OnDeck announced a record $590 million in originations for Q2 2016 in yesterdays earnings report. This is an increase from $569 million from Q1 2016. They have also crossed the $5 billion mark in total small business loan originations.
As we reported on last quarter, OnDeck has continued to hold more loans on their own balance sheet and this trend continues. CEO Noah Breslow provided an update to this end in the press release:
Our leadership position and diversified funding model enabled us to produce solid results this quarter. Although financial comparisons continue to be affected by our planned reduction in Marketplace sales and its resulting accounting impacts, we believe that retaining a greater percentage of loans on our balance sheet is the right decision for the long-term economics of the business. To that end, our Unpaid Principal Balance grew 57% year-over-year, which will drive future gross revenue.
The Unpaid Principal Balance now totals $790 million and is up 57% from the prior year period. Cash and equivalents total $78 million, down from $160 million at end of December 2015. The decrease in cash is directly related to the increase of funding loans on balance sheet.
Below are the key financial highlights taken from the press release:
Gross revenue was $69.5 million for the quarter, up 10% from the prior year period.
Net revenue was $28.9 million for the quarter, down 33% from the prior year period.
GAAP net loss attributable to OnDeck common stockholders was $17.9 million for the quarter, compared to net income of $5.0 million in the prior year period.
Adjusted EBITDA was a loss of $12.4 million for the quarter, compared to positive $8.7 million in the prior year period.
Adjusted Net Loss was $14.0 million for the quarter, compared to Adjusted Net Income of $7.3 million in the prior year period.

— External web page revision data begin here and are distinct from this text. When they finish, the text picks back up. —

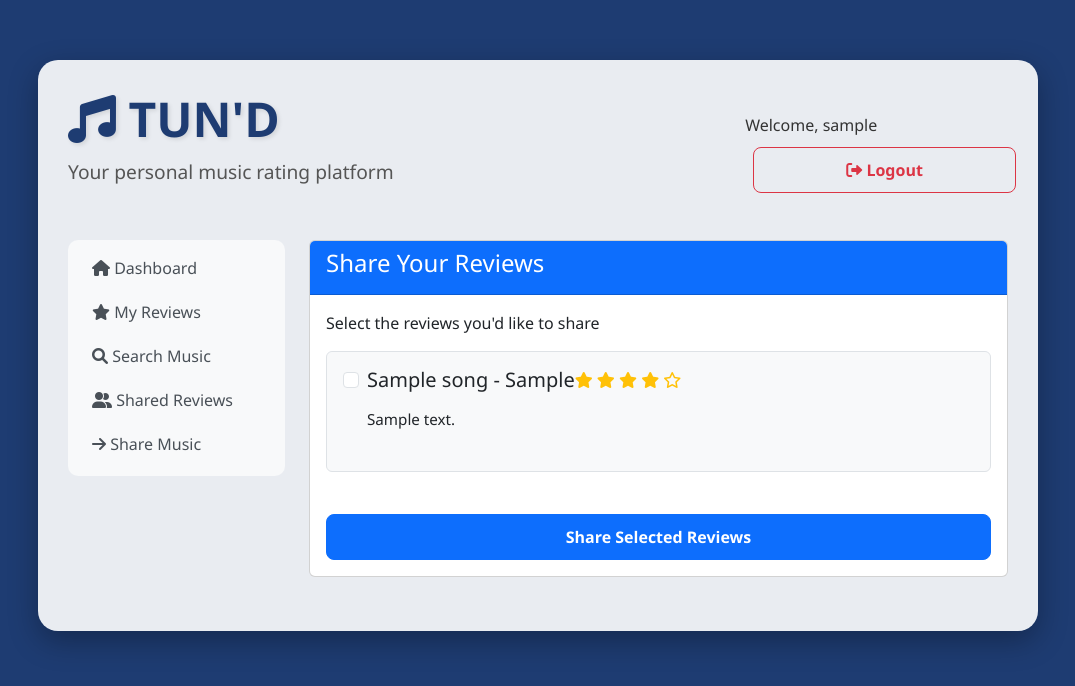
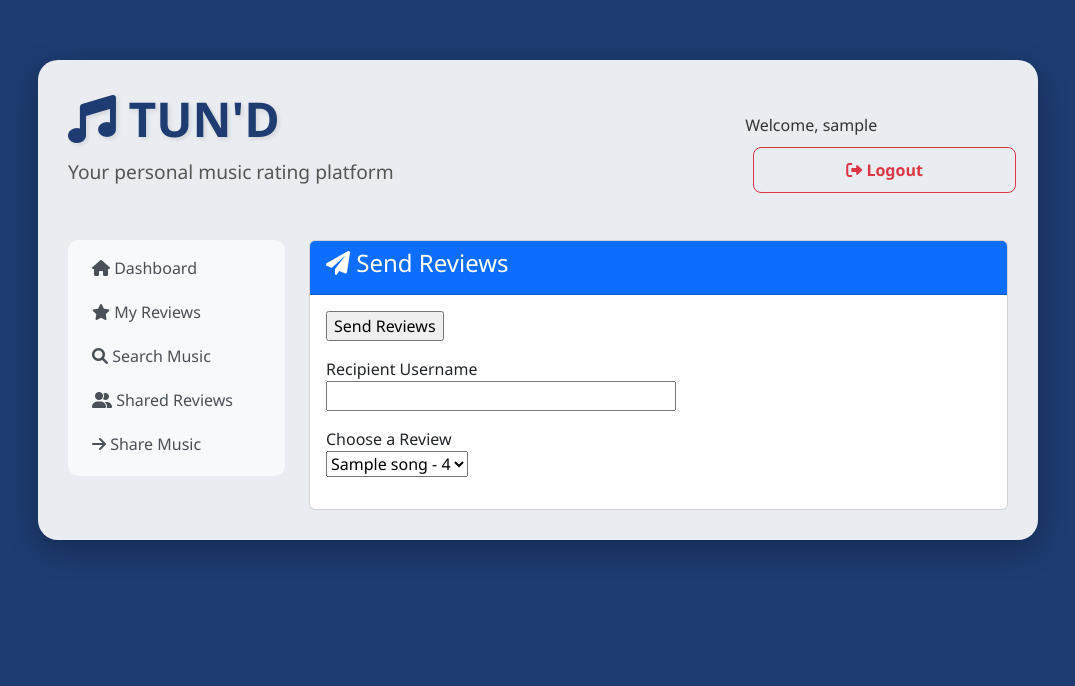
Before and after one commit to gaboogai/AgileWebDev, a Flask app: page /share in a window 1280 px wide. Shown: the top 686 px of the page, without its empty margins (102-1177 px from the left). Run offline with Flask 3, Linux system fonts and the light colour scheme; a user stored in the database is signed in; tables that the repository leaves empty hold one stand-in row (values such as "Sample post"); parts of the project's set-up code (start-up, migrations or seed data) failed here and were passed over.

Commit message:
WTF forms used for sharing reviews securely

```diff
--- /dev/null
+++ b/app/forms.py
@@ -0,0 +1,10 @@
+from flask_wtf import FlaskForm
+from wtforms import StringField, SubmitField, SelectField, HiddenField
+from wtforms.validators import DataRequired, ValidationError
+from app.models import User
+
+class ReviewSendForm(FlaskForm):
+    """Form for sending reviews to a recipient"""
+    recipient_username = StringField('Recipient Username', validators=[DataRequired(message="Please enter a recipient username.")])
+    review = SelectField('Choose a Review', choices = [])
+    submit = SubmitField('Send Reviews')
--- a/app/routes.py
+++ b/app/routes.py
@@ -5,6 +5,7 @@ from app.models import User, Song, Review, ReviewShares
 from werkzeug.security import generate_password_hash, check_password_hash
 from flask_login import login_user, logout_user, login_required, current_user
 from flask_wtf import FlaskForm
+from app.forms import ReviewSendForm
 
 @app.route('/')
 @app.route('/index')
@@ -138,6 +139,7 @@ def add_song():
 def review(song_id):
 
     song = Song.query.get_or_404(song_id)
+    existing_review = None
 
     if request.method == 'POST':
         rating = int(request.form['rating'])
@@ -164,84 +166,6 @@ def review(song_id):
 
     return render_template('review.html', title=f"Review - {song.title}", song=song, existing_review=existing_review)
 
-@app.route('/share')
-@login_required
-def share_review():
-
-    username = current_user.get_id()
-    user = User.query.filter_by(username=username).first()
-
-    # Get recent reviews
-    reviews = Review.query.filter_by(username=username).order_by(Review.id.desc()).all()
-
-
-    return render_template("share.html", title="Share",
-                           user=user,
-                           reviews=reviews,)
-
-
-@app.route('/prepare-share', methods=['POST'])
-@login_required
-def prepare_share():
-
-    # Get selected review IDs from form
-    selected_review_ids = request.form.getlist('selected_reviews')
-
-    if not selected_review_ids:
-        flash('Please select at least one review to share.')
-        return redirect(url_for('share_review'))
-
-    # Get full review objects for the selected IDs
-    reviews = []
-    for review_id in selected_review_ids:
-        review = Review.query.get(int(review_id))
-        if review and review.username == current_user.get_id():
-            reviews.append(review)
-
-    if not reviews:
-        flash('No valid reviews were selected.')
-        return redirect(url_for('share_review'))
-
-    return render_template('send.html',
-                           title="Send Reviews",
-                           selected_reviews=selected_review_ids,
-                           reviews=reviews,
-                           form=FlaskForm())
-
-@app.route('/share-reviews', methods=['POST'])
-@login_required
-def share_reviews():
-    review_ids = request.form.getlist('review_ids')
-    recipient_username = request.form.get('recipient_username')
-
-    form = FlaskForm()
-    if not form.validate_on_submit():
-        flash('Invalid form submission. Please try again.')
-        return redirect(url_for('share_review'))
-
-    if not review_ids or not recipient_username:
-        flash('Missing information. Please try again.')
-        return redirect(url_for('share_review'))
-
-    recipient = User.query.filter_by(username=recipient_username).first()
-    if not recipient:
-        flash(f'User "{recipient_username}" does not exist.')
-        return redirect(url_for('prepare_share'))
-
-    for review_id in review_ids:
-        review = Review.query.get(int(review_id))
-        if review and review.username == current_user.get_id():
-            existing_share = ReviewShares.query.filter_by(review_id=review.id, username=recipient_username).first()
-
-            if not existing_share:
-                new_share = ReviewShares(review_id=review.id, username=recipient_username)
-                db.session.add(new_share)
-
-    db.session.commit()
-    flash('Reviews shared successfully!')
-    return redirect(url_for('share_review'))
-
-
 @app.route('/shared-reviews')
 @login_required
 def shared_reviews():
@@ -257,3 +181,29 @@ def shared_reviews():
     return render_template('shared_reviews.html',
                            title="Reviews Shared With Me",
                            shared_reviews=shared_reviews)
+
+
+@app.route('/share', methods=['GET', 'POST'])
+@login_required
+def share():
+    username = current_user.get_id()
+    user = User.query.filter_by(username=username).first()
+
+    reviews = Review.query.filter_by(username=username).order_by(Review.id.desc()).all()
+
+    form = ReviewSendForm()
+    form.review.choices = [(review.id, f"{review.song.title} - {review.rating}") for review in reviews]
+
+    if form.validate_on_submit():
+        print(form.review.data)
+        print(form.recipient_username.data)
+        new_share = ReviewShares(review_id=form.review.data, username=form.recipient_username.data)
+        db.session.add(new_share)
+        db.session.commit()
+        flash('Review shared successfully!')
+        return redirect(url_for('share'))
+
+    return render_template("share.html", title="Share",
+                           user=user,
+                           reviews=reviews,
+                           form=form)
--- a/app/templates/share.html
+++ b/app/templates/share.html
@@ -1,47 +1,19 @@
 {% extends "base.html" %}
 {% block content %}
 
-<div class="card mb-4"> <div class="card-header bg-primary text-white"> <h4> Share Your Reviews</h4> </div> <div class="card-body"> <p>Select the reviews you'd like to share</p>
-<form action="{{ url_for('prepare_share') }}" method="POST">
-  {% if reviews %}
-  <div class="recent-activity">
-    <div class="activity-feed">
-      {% for review in reviews %}
-      <div class="review-item p-3 mb-3 border rounded">
-        <div class="form-check mb-2">
-          <input class="form-check-input" type="checkbox" name="selected_reviews" value="{{ review.id }}" id="review{{ review.id }}">
-          <label class="form-check-label" for="review{{ review.id }}">
-            <div class="d-flex justify-content-between">
-              <h5>{{ review.song.title }} - {{ review.song.artist }}</h5>
-              <div class="rating">
-                {% for i in range(review.rating) %}
-                  <i class="fas fa-star text-warning"></i>
-                {% endfor %}
-                {% for i in range(5 - review.rating) %}
-                  <i class="far fa-star text-warning"></i>
-                {% endfor %}
-              </div>
-            </div>
-            {% if review.comment %}
-              <p class="review-text">{{ review.comment }}</p>
-            {% else %}
-              <p class="text-muted"><em>No comment provided</em></p>
-            {% endif %}
-          </label>
-        </div>
-      </div>
-      {% endfor %}
-    </div>
-    <div class="d-grid gap-2 d-md-flex justify-content-md-end mt-3">
-      <button type="submit" class="btn btn-primary">
-        Share Selected Reviews
-      </button>
-    </div>
-  </div>
-  {% else %}
-  <div class="alert alert-info">
-    You haven't added any reviews yet. Search for music to start reviewing!
-  </div>
-  {% endif %}
+<div class="card"> <div class="card-header bg-primary text-white"> <h4><i class="fas fa-paper-plane"></i> Send Reviews</h4> </div> <div class="card-body">
+<form action="" method="POST">
+  {{ form.hidden_tag() }}
+  <p>
+      {{ form.submit() }}
+  </p>
+  <p>
+    {{ form.recipient_username.label }} <br>
+    {{ form.recipient_username(size=32) }}<br>
+  </p>
+  <p>
+      {{ form.review.label }}<br>
+      {{ form.review() }}
+  </p>
 </form>
-</div> </div> {% endblock %}
+{% endblock %}
```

When trying to understand OnDeck as a company, it’s important to understand what holding more loans on their balance sheet means from a financial perspective. The financial highlights above at a glance paint a pretty negative picture but there is more to the story. Historically, OnDeck has captured more revenue directly from the sales charge called “gain on sale revenue” due to selling loans on their marketplace. This gain is realized immediately and boosts quarterly revenue when a larger portion of loans are sold.
When loans are kept on their balance sheet, the income is realized over time as loans repay which explains in part the decrease in net revenue. In addition, the company has higher provision expenses since this expense for loans held on their balance sheet is realized immediately even though the loans pay out over time. Q2 2016 provision expenses were $32.3 million, up from $15.5 million in the same period last year. This increase is to be expected as there was a 74% increase in loans designated to be held on balance sheet over the same time period.
The below donut charts show the funding mix for the past three quarters. While the marketplace made up just under half of funding in Q4 2015, this has dropped to around 25% in Q2 2016. Securitization remains a fairly consistent source over the last three quarters.
This flexibility of funding, although important to OnDeck’s business model is something that might be challenging for analysts as revenues are directly affected by the mix on any given quarter. However, the market is responding favorably to their earnings with the stock price up around 12% at time of writing. OnDeck provided guidance for Q3 2016, projecting revenues between $73 and $76 million and an adjusted EBITDA loss between $9 million and $11 million.
It has been a challenging year on the investor side of the equation for many marketplace lenders. At least for now OnDeck’s hybrid funding model has served them well. They were able to grow originations quarter over quarter unlike many of their competitors. It will be interesting to watch the next few quarters to see if the trend of holding loans on their balance sheet continues. Stockholders of OnDeck looking to see more revenue will have to be patient, but it’s encouraging to see OnDeck continue their origination growth in turbulent times for the industry.